What makes the Harmony different is not the physical remote or the hardware behind it, but rather how it operates your home theater. Instead of controlling it device-by-device, the Harmony is designed to combine a diverse array of components into a "single device" with multiple activities. So, instead of fumbling with multiple remotes or jumping around to different sections on a universal just to get everything synced up, the Harmony makes use of discrete codes, workarounds and internal variables to ensure that your components are always synchronized. When the "watch a DVD" function is activated, every piece of compatible equipment will be ready to go, powered on and set to the right inputs. The remote presents only the basic controls needed to complete that activity. But even with this simplicity, the Harmony still provides manual access to every function a device is capable of, should they be needed.
Although there's nothing proprietary about the majority of the Harmony's system configuration techniques, it's how they are implemented that makes this such an interesting and unique product. Easy Zapper is patenting what they call "Smart State Technology", which I assume has a lot to do with the use of variables, something still extremely rare in a remote control - never mind one at this price level.
So, where're my ring tones?
Before I start describing the hardware, you may want to purge that mental image of a completely revolutionary, never-before-seen conceptual design, because there's no mistaking that the Harmony is a true-blue remote control. Actually, the only product the Harmony could be confused with is... a cellular telephone! Easy Zapper seems to have borrowed heavily from the mobile communications design pot when coming up with the Harmony's physical configuration. It seems that Easy Zapper decided they didn't need to reinvent the wheel, as it were: if a cell phone is meant to be held in your hand, why not use the same format for a remote control? Just watch which one you take to work in the morning!

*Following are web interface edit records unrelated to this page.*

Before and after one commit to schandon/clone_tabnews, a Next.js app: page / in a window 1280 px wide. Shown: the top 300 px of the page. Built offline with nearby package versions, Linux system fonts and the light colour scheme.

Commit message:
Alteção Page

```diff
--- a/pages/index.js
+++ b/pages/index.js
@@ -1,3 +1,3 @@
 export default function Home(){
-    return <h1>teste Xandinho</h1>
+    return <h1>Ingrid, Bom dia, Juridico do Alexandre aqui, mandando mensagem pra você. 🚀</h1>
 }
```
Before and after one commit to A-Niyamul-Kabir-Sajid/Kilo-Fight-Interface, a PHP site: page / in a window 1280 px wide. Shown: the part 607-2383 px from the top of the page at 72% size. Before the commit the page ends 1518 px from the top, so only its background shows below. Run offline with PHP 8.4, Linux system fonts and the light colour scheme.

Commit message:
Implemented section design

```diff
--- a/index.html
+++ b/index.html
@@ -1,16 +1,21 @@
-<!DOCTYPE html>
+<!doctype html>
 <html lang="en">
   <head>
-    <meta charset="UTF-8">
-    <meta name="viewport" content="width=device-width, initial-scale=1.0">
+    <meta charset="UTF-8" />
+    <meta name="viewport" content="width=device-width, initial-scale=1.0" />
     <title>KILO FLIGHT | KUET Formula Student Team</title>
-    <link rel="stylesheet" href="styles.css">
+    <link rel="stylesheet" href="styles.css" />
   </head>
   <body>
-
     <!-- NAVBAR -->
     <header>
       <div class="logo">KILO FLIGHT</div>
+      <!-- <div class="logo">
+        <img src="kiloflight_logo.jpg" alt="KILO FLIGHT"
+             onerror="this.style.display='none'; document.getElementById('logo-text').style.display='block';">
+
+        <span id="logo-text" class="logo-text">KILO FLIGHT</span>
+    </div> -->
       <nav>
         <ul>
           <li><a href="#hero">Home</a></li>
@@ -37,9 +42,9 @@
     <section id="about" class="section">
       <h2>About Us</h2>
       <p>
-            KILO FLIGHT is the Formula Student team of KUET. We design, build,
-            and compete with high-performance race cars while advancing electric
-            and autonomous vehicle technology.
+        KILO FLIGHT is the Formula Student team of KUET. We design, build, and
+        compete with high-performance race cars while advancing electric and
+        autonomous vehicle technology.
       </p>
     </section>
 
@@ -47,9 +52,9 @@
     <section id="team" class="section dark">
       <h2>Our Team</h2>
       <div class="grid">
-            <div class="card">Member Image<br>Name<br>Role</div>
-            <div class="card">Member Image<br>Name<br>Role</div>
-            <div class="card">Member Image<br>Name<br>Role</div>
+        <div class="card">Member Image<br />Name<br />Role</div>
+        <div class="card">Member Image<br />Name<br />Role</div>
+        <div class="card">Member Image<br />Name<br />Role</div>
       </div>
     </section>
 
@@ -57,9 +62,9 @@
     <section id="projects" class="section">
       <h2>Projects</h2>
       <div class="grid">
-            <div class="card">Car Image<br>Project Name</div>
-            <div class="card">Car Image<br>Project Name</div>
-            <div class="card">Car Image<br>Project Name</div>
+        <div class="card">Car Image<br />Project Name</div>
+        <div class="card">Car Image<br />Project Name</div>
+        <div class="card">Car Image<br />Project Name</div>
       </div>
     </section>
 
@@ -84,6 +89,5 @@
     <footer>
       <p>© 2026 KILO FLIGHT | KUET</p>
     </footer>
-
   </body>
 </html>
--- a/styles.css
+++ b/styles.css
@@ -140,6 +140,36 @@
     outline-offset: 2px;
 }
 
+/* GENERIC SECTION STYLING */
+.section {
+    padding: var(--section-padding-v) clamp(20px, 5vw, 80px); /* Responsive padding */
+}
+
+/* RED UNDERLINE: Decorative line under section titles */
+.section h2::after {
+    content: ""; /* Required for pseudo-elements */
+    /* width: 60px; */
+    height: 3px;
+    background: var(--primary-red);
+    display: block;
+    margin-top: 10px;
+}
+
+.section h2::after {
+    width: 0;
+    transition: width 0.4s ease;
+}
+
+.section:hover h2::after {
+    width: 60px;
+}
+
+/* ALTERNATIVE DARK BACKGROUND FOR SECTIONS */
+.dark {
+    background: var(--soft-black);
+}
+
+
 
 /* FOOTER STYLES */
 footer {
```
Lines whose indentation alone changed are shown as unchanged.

Appearing eerily like a Nokia model 6185 phone - an image only enhanced by the fact that it uses the identical LCD screen - the Harmony is also roughly the same dimensions at 2" wide, 5.25" long and 1.25" thick (5.1cm by 13.4cm by 3.2cm). It weighs in at a mere 3oz (90gr) and 4.5oz with three AAA batteries (120gr), making it the smallest and lightest remote I've yet tested. The Harmony is backed by a 90-day warranty, significantly shorter than the 1-year industry standard.
When I first began using the Harmony, I found it quite easy to accidentally hold upside down. Most of us are used to having an LCD screen at the top of a product - especially one that resembles a cell phone - but with the Harmony its rather diminutive screen has been slid down to the bottom. This positioning is quite smart on such a compact device, since holding the Harmony in one hand and pressing a button doesn't obscure the view of the screen. The used portion of the LCD measures a scant 1.25" wide and 0.75" high (3.2cm by 1.9cm), with a diagonal measurement of 1.35" (3.4cm) and a resolution of 84 by 48 pixels. Not exactly in the same class as other graphical remotes, but adequate for simple text.